....opens out into an area of reefs with coral sand beaches that are exposed at low tide.

As we left Loch Moidar,t a pair of sea eagles watched us from high on these cliffs.

Our bows turned north again. It was getting late in the afternoon and fourth luncheon was calling. Not far ahead we spotted the ideal place...

Saturday, March 10, 2018

Fair birlin' doon the loch to Castle Tioram.

We left Shoe Bay and set off up the South channel of Loch Moidart with both a fair wind and a flood  tide behind us. We were soon birlin' doon the loch at a most respectable rate of knots.

As we paddled deep inland, the loch narrowed and the wind dropped. To the south the land was relatively low lying and is where the outflow of River Sheil carries the fresh water from Loch Sheil into the salt water of Loch Moidart.

 To the north we were hemmed in by the rough slopes of Eilean Shona which fell steeply into the sea.

 Ahead and to the east, lay our next objective...

...Castle Tiorum (pron. Cheerum) whose ancient grey walls rise from the grey rocks of...

 ...the tidal island upon which it stands. On its NW side there is a sheltered cove, which at one time would have had...

 ...wooden birlinns, like this modern reconstruction, drawn up on its sands. Many think the Celtic birlinns were developed from Viking longships but it was actually the other way round. The Celts were using birlinns some 800 years before the time of the longships. Indeed, in his third book of the Gallic Wars, Julius Caesar describes them in detail and how they were superior to the Roman galleys.

 Today it was kayaks and an F-RIB rather than birlinns that drew up on the sands  below...

 ...the castle walls. Long gone castle defenders might have viewed our approach with some suspicion but we were intent on nothing more than...

 ...stopping for our fourth luncheon....

Friday, March 09, 2018

Setting off hell for leather to Shoe Bay.

Donald quickly disappeared over the horizon towards the mouth of the South Channel of Loch Moidart.  We had arranged to meet at Shoe Bay for our third luncheon. We fully expected he would be there long before us.

Unfortunately for Donald, the various entrances to this delightful spot are not at all easy to spot from the sea and when...

...we arrived at the inner recesses of Shoe Bay there was no sign of him. A quick call on the VHF ascertained that he had explored most of the southern coast of Eilean Shona without success and was nearly at Castle Tioram. A quick turn around and...

..the hare sheepishly rowed the final few meters into the delightful turquoise waters of Shoe Bay.

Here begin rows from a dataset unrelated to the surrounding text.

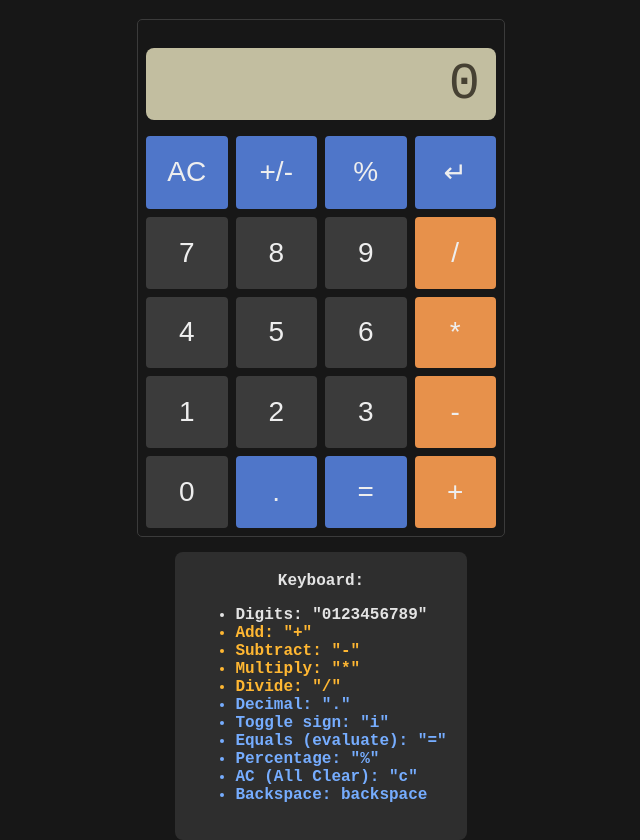
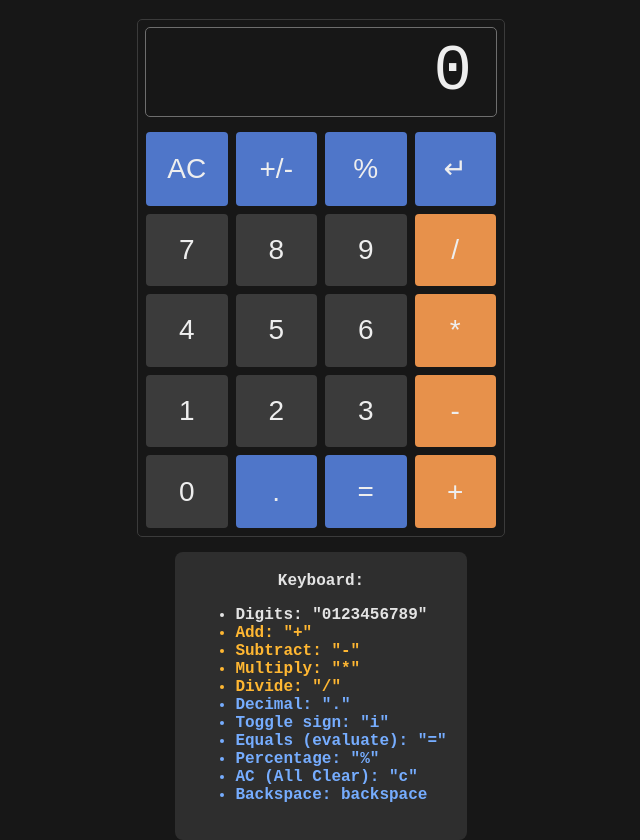
Before and after one commit to jsmith-code/calculator-top, a plain HTML site: page index.html in a window 1280 px wide. Shown: the whole page, without its empty margins (319-959 px from the left). Drawn offline with Linux system fonts and the light colour scheme.

Commit message:
feat(css): Restyle calc display to be more minimalistic

```diff
--- a/styles.css
+++ b/styles.css
@@ -47,17 +47,15 @@ button:active {
 }
 
 #calc-display {
+    font-size: 64px;
+    outline: 1px solid #6e6e6e;
+    border-radius: 4px;
+    padding: 8px 24px;
+    color: #eee;
     display: flex;
+    justify-content: end;
     align-items: center;
-    flex-direction: row-reverse;
-    margin-top: 20px;
-    font-family: monospace;
-    height: 72px;
-    font-size: 52px;
-    padding: 0 16px;
-    background-color: #c2bea0;
-    color: #464133;
-    border-radius: 8px;
+    font-family: 'Courier New', Courier, monospace;
 }
 
 .calc-btns {
```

Shoe  Bay makes an excellent spot for third luncheon, if you can find it, but watch out for the soft sand or you might find out why it is called Shoe Bay!

Wednesday, March 07, 2018

Paradise lost and found and a miserable rock at Cul na Croise (Eden).

 We  had just set off from Camas an Leige on the north Ardnamurchan coast when Donald appeared from the west. He had very nearly made it round Ardnamurchan Point but wisely turned back due to increasing swell.

We could not resist landing again and this time Cul na Croise was peaceful as the helicopter had departed. After catching up and after Donald stretched his legs he...

...set off towards our next rendezvous on Eilean Shona.

 We set off more leisurely, enjoying the last moments on Cul na Croise.

Either the swell had got up or Donald's little 6HP motor produced more wake than we were expecting.

As we paddled along the strand, just beyond the surf line, we came across two sculptures which had been...

 ...left behind by the participants in the Eden reality TV show. I know the participants did not find the paradise that they had been hoping to find here but what they had lost, we had found.

We turned our bows to the north and paddled inside the lonely islet of Sgeir an Eididh (loosely translated: miserable rock), we did not stop.

We made landfall at Rubha na Caillich north of Ardtoe. Our next destination was another...

...piece of paradise: turquoise waters leading to a dazzling shell sand beach on the north side of the South Channel of Loch Moidart.